(2.1%) / (1%) / 0%

Dean Foods


(2%) / (1%) / 0%

*Displayed as priced-in expected growth of free cash flow for next five years, following five years, and terminal; calculated with 15% discount rate hurdle.

At the moment, I'm not even close to selling any of these positions. Except for Transocean, the market still expects very little of any of them today. And Transocean hasn't gotten to the point of having a "too-much growth" messed-up expectation, which would be a sell signal.

Reviewing each quickly:

  • Transocean still faces dislike from its role in the Gulf spill, taking a hit when the federal government sued it and others in civil court.
  • The alternative energy market is still expected to grow, which will benefit Power-One.
  • GameStop just reported really good holiday sales, though it didn't raise guidance.
  • Oshkosh has the defense-friendly Republican party in Congress.
  • Dean Foods is expecting lower input costs and expenses to help it expand margins.

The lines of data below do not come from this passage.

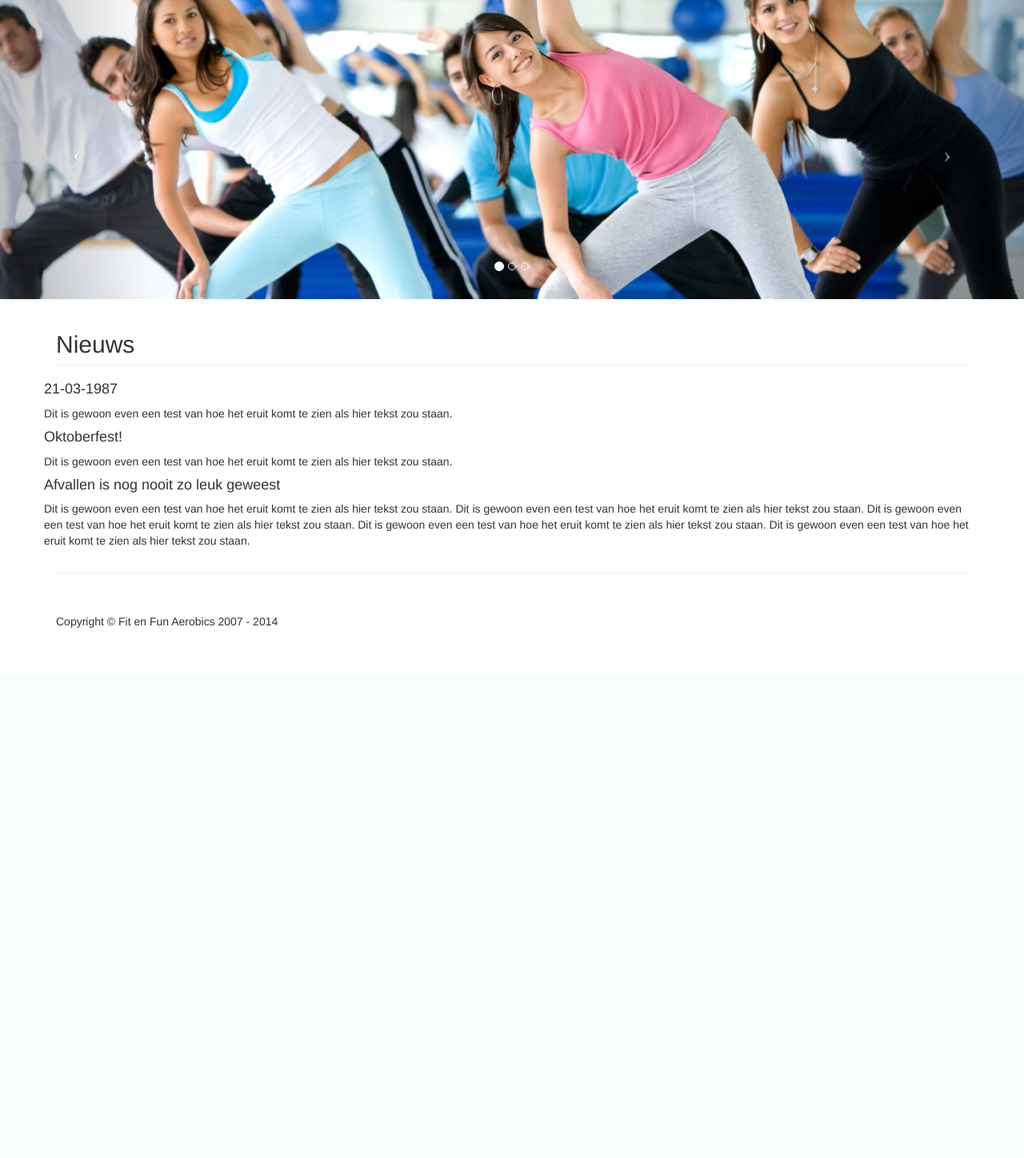
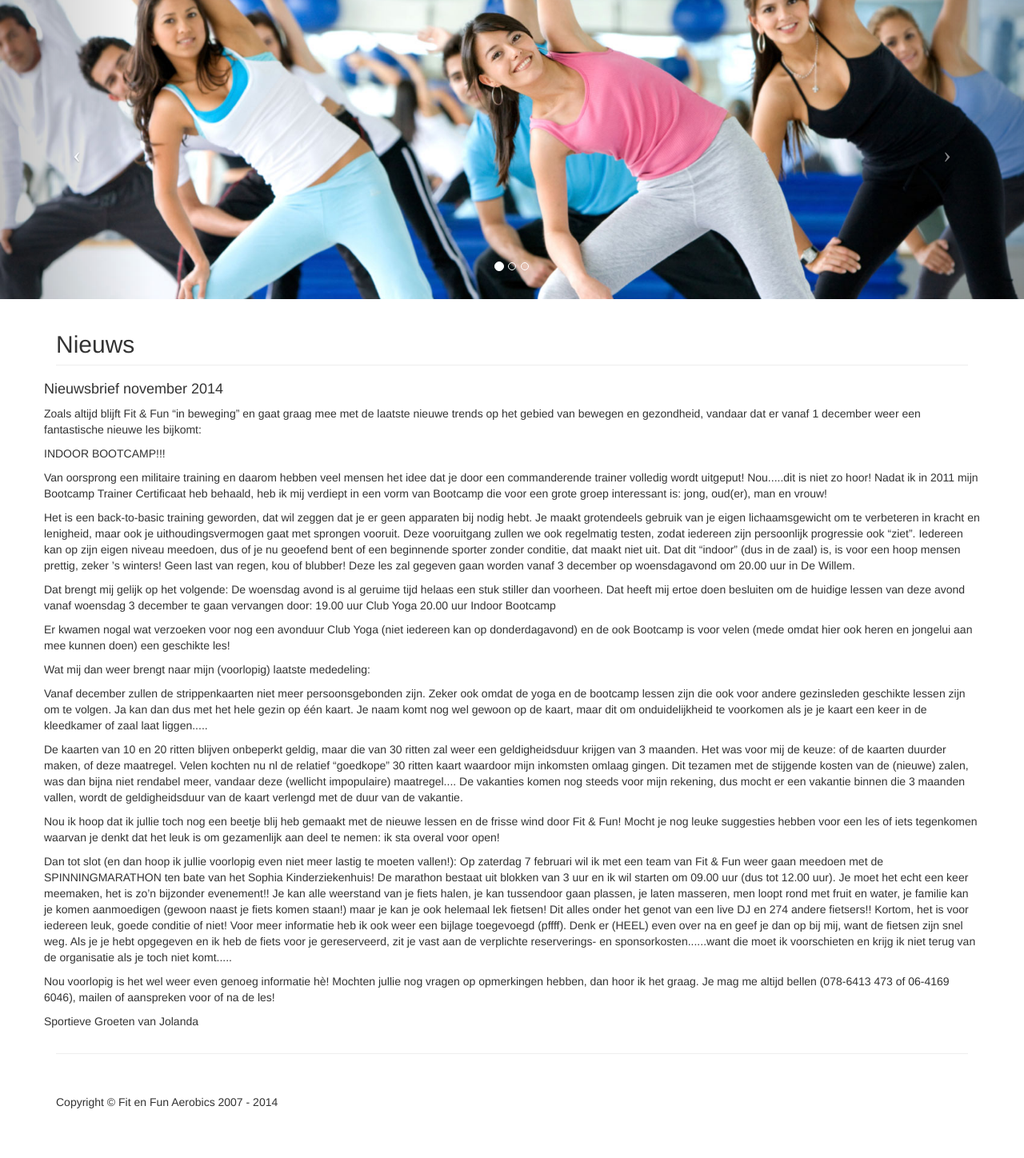
Before and after one commit to ivyk96/Fit-en-Fun, a PHP site: page /nieuws.php in a window 1280 px wide. Shown: the part 51-1499 px from the top of the page at 80% size. Before the commit the page ends 836 px from the top, so only its background shows below. Run offline with PHP 8.4, Linux system fonts and the light colour scheme.

Commit message:
Nieuwsbrief geweizigd.

```diff
--- a/nieuws.php
+++ b/nieuws.php
@@ -51,17 +51,87 @@
             <div class="col-lg-12">
                 <h2 class="page-header">Nieuws</h2>
             </div>
-            <h4>21-03-1987</h4>
-            <p>Dit is gewoon even een test van hoe het eruit komt te zien als hier tekst zou staan.</p>
-            <h4>Oktoberfest!</h4>
-            <p>Dit is gewoon even een test van hoe het eruit komt te zien als hier tekst zou staan.</p>
-            <h4>Afvallen is nog nooit zo leuk geweest</h4>
+            <h4>Nieuwsbrief november 2014</h4>
             <p>
-                Dit is gewoon even een test van hoe het eruit komt te zien als hier tekst zou staan.
-                Dit is gewoon even een test van hoe het eruit komt te zien als hier tekst zou staan.
-                Dit is gewoon even een test van hoe het eruit komt te zien als hier tekst zou staan.
-                Dit is gewoon even een test van hoe het eruit komt te zien als hier tekst zou staan.
-                Dit is gewoon even een test van hoe het eruit komt te zien als hier tekst zou staan.
+            	Zoals altijd blijft Fit & Fun “in beweging” en gaat graag mee met de laatste nieuwe trends op
+            	het gebied van bewegen en gezondheid, vandaar dat er vanaf 1 december weer een fantastische
+            	nieuwe les bijkomt:
+            </p>
+            <p>INDOOR BOOTCAMP!!!</p>
+            <p>
+                Van oorsprong een militaire training en daarom hebben veel mensen het idee dat je door een
+                commanderende trainer volledig wordt uitgeput! Nou.....dit is niet zo hoor! Nadat ik in 2011
+                mijn Bootcamp Trainer Certificaat heb behaald, heb ik mij verdiept in een vorm van Bootcamp
+                die voor een grote groep interessant is: jong, oud(er), man en vrouw!
+            </p>
+            <p>
+            	Het is een back-to-basic training geworden, dat wil zeggen dat je er geen apparaten bij
+            	nodig hebt. Je maakt grotendeels gebruik van je eigen lichaamsgewicht om te verbeteren in
+            	kracht en lenigheid, maar ook je uithoudingsvermogen gaat met sprongen vooruit. Deze
+            	vooruitgang zullen we ook regelmatig testen, zodat iedereen zijn persoonlijk progressie
+            	ook “ziet”. Iedereen kan op zijn eigen niveau meedoen, dus of je nu geoefend bent of een
+            	beginnende sporter zonder conditie, dat maakt niet uit. Dat dit “indoor” (dus in de zaal)
+            	is, is voor een hoop mensen prettig, zeker ’s winters! Geen last van regen, kou of blubber!
+            	Deze les zal gegeven gaan worden vanaf 3 december op woensdagavond om 20.00 uur in De Willem.
+            </p>
+            <p>
+            	Dat brengt mij gelijk op het volgende: De woensdag avond is al geruime tijd helaas een
+            	stuk stiller dan voorheen. Dat heeft mij ertoe doen besluiten om de huidige lessen van
+            	deze avond vanaf woensdag 3 december te gaan vervangen door: 19.00 uur Club Yoga 20.00 uur
+            	Indoor Bootcamp
+            </p>
+            <p>
+            	Er kwamen nogal wat verzoeken voor nog een avonduur Club Yoga (niet iedereen kan op
+            	donderdagavond) en de ook Bootcamp is voor velen (mede omdat hier ook heren en jongelui
+            	 aan mee kunnen doen) een geschikte les!
+            </p>
+            <p>
+            	Wat mij dan weer brengt naar mijn (voorlopig) laatste mededeling:
+            </p>
+            <p>
+            	Vanaf december zullen de strippenkaarten niet meer persoonsgebonden zijn. Zeker ook omdat
+            	de yoga en de bootcamp lessen zijn die ook voor andere gezinsleden geschikte lessen zijn
+            	om te volgen. Ja kan dan dus met het hele gezin op één kaart. Je naam komt nog wel gewoon
+            	op de kaart, maar dit om onduidelijkheid te voorkomen als je je kaart een keer in de
+            	kleedkamer of zaal laat liggen.....
+            </p>
+            <p>
+            	De kaarten van 10 en 20 ritten blijven onbeperkt geldig, maar die van 30 ritten zal weer
+            	een geldigheidsduur krijgen van 3 maanden. Het was voor mij de keuze: of de kaarten duurder
+            	maken, of deze maatregel. Velen kochten nu nl de relatief “goedkope” 30 ritten kaart
+            	waardoor mijn inkomsten omlaag gingen. Dit tezamen met de stijgende kosten van de (nieuwe)
+            	zalen, was dan bijna niet rendabel meer, vandaar deze (wellicht impopulaire) maatregel....
+            	De vakanties komen nog steeds voor mijn rekening, dus mocht er een vakantie binnen die 3
+            	maanden vallen, wordt de geldigheidsduur van de kaart verlengd met de duur van de vakantie.
+            </p>
+            <p>
+            	Nou ik hoop dat ik jullie toch nog een beetje blij heb gemaakt met de nieuwe lessen en de
+            	frisse wind door Fit & Fun! Mocht je nog leuke suggesties hebben voor een les of iets
+            	tegenkomen waarvan je denkt dat het leuk is om gezamenlijk aan deel te nemen: ik sta overal
+            	voor open!
+            </p>
+            <p>
+            	Dan tot slot (en dan hoop ik jullie voorlopig even niet meer lastig te moeten vallen!): Op
+            	zaterdag 7 februari wil ik met een team van Fit & Fun weer gaan meedoen met de
+            	SPINNINGMARATHON ten bate van het Sophia Kinderziekenhuis! De marathon bestaat uit blokken
+            	van 3 uur en ik wil starten om 09.00 uur (dus tot 12.00 uur). Je moet het echt een keer
+            	meemaken, het is zo’n bijzonder evenement!! Je kan alle weerstand van je fiets halen, je kan
+            	tussendoor gaan plassen, je laten masseren, men loopt rond met fruit en water, je familie kan
+            	je komen aanmoedigen (gewoon naast je fiets komen staan!) maar je kan je ook helemaal lek
+            	fietsen! Dit alles onder het genot van een live DJ en 274 andere fietsers!! Kortom, het is
+            	voor iedereen leuk, goede conditie of niet! Voor meer informatie heb ik ook weer een bijlage
+            	toegevoegd (pffff). Denk er (HEEL) even over na en geef je dan op bij mij, want de fietsen zijn
+            	snel weg. Als je je hebt opgegeven en ik heb de fiets voor je gereserveerd, zit je vast aan de
+            	verplichte reserverings- en sponsorkosten......want die moet ik voorschieten en krijg ik niet
+            	terug van de organisatie als je toch niet komt.....
+            </p>
+            <p>
+            	Nou voorlopig is het wel weer even genoeg informatie hè! Mochten jullie nog vragen op
+            	opmerkingen hebben, dan hoor ik het graag. Je mag me altijd bellen (078-6413 473 of 06-4169
+            	6046), mailen of aanspreken voor of na de les!
+            </p>
+            <p>
+            	Sportieve Groeten van Jolanda
             </p>
         </div>
         <!-- /.row -->
```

What's next
So far, I've made seven purchases of six companies -- the latest was Western Digital (NYSE: WDC), the stronger of the two major players in the still-expanding world of hard disk drives. I'm planning to add new holdings and expand existing holdings throughout the upcoming year, so follow along both here and at my discussion board.

Motley Fool Options has recommended writing covered calls on GameStop. The Fool owns shares of Dean Foods, GameStop, Oshkosh, Power-One, Transocean, and Western Digital.

Fool analyst Jim Mueller owns shares of Transocean and Power-One. He works for the Stock Advisor newsletter service. We Fools may not all hold the same opinions, but we all believe that considering a diverse range of insights makes us better investors. The Motley Fool has a disclosure policy.